'''

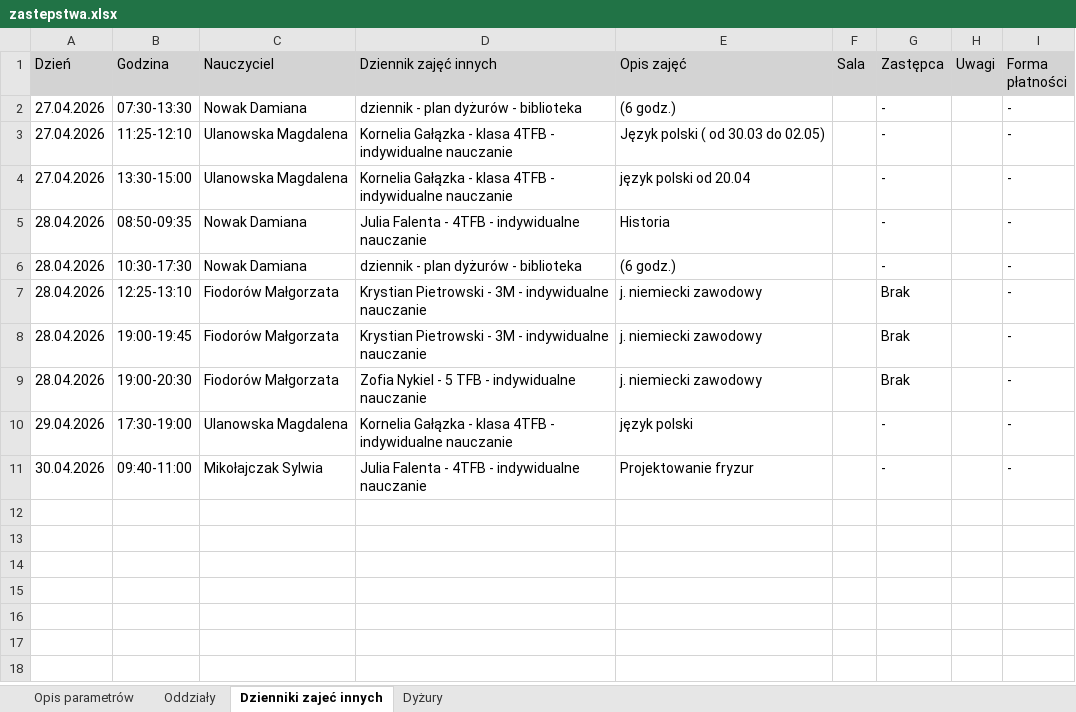
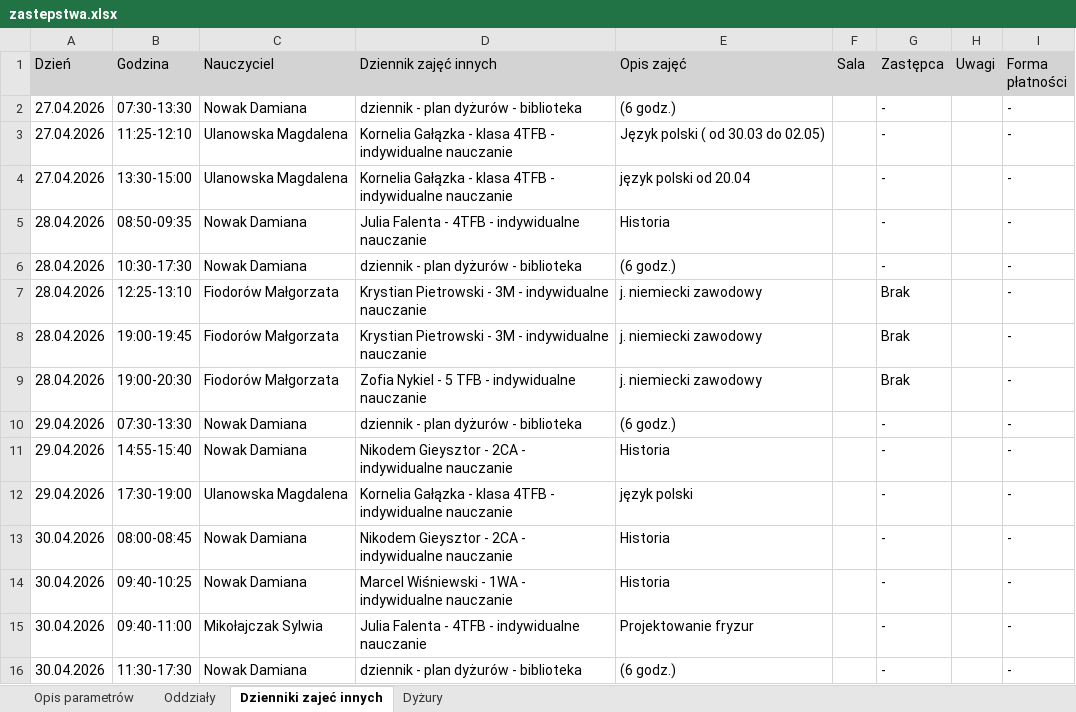
Before and after one commit to adeodatus11/zastepstwa, an Excel workbook: zastepstwa.xlsx, sheet Dzienniki zajeć innych, drawn as a sheet; values as stored, in another font and other column widths than the file's, no borders; the diff names each change by its address in the sheet, - before the commit and + after, or states it on an @@ line.

```diff
--- a/zastepstwa.xlsx (sheet Dzienniki zajeć innych)
+++ b/zastepstwa.xlsx (sheet Dzienniki zajeć innych)
+row 10: 29.04.2026 | 07:30-13:30 | Nowak Damiana | dziennik - plan dyżurów - biblioteka | (6 godz.) |  | - |  | -
+row 11: 29.04.2026 | 14:55-15:40 | Nowak Damiana | Nikodem Gieysztor - 2CA - indywidualne nauczanie | Historia |  | - |  | -
+row 13: 30.04.2026 | 08:00-08:45 | Nowak Damiana | Nikodem Gieysztor - 2CA - indywidualne nauczanie | Historia |  | - |  | -
+row 14: 30.04.2026 | 09:40-10:25 | Nowak Damiana | Marcel Wiśniewski - 1WA - indywidualne nauczanie | Historia |  | - |  | -
+row 16: 30.04.2026 | 11:30-17:30 | Nowak Damiana | dziennik - plan dyżurów - biblioteka | (6 godz.) |  | - |  | -
```
Also changed, not shown: sheet Oddziały, sheet Dyżury, InformacjeOPrzeniesieniach.xlsx.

'''

# PROBLEM TO SOLVE:
Wherever an image appears, omit it, and retype everything else in the entries exactly.

# ANSWER BOX:
Before and after one commit to adeodatus11/zastepstwa, an Excel workbook: zastepstwa.xlsx, sheet Dzienniki zajeć innych, drawn as a sheet; values as stored, in another font and other column widths than the file's, no borders; the diff names each change by its address in the sheet, - before the commit and + after, or states it on an @@ line.

```diff
--- a/zastepstwa.xlsx (sheet Dzienniki zajeć innych)
+++ b/zastepstwa.xlsx (sheet Dzienniki zajeć innych)
+row 10: 29.04.2026 | 07:30-13:30 | Nowak Damiana | dziennik - plan dyżurów - biblioteka | (6 godz.) |  | - |  | -
+row 11: 29.04.2026 | 14:55-15:40 | Nowak Damiana | Nikodem Gieysztor - 2CA - indywidualne nauczanie | Historia |  | - |  | -
+row 13: 30.04.2026 | 08:00-08:45 | Nowak Damiana | Nikodem Gieysztor - 2CA - indywidualne nauczanie | Historia |  | - |  | -
+row 14: 30.04.2026 | 09:40-10:25 | Nowak Damiana | Marcel Wiśniewski - 1WA - indywidualne nauczanie | Historia |  | - |  | -
+row 16: 30.04.2026 | 11:30-17:30 | Nowak Damiana | dziennik - plan dyżurów - biblioteka | (6 godz.) |  | - |  | -
```
Also changed, not shown: sheet Oddziały, sheet Dyżury, InformacjeOPrzeniesieniach.xlsx.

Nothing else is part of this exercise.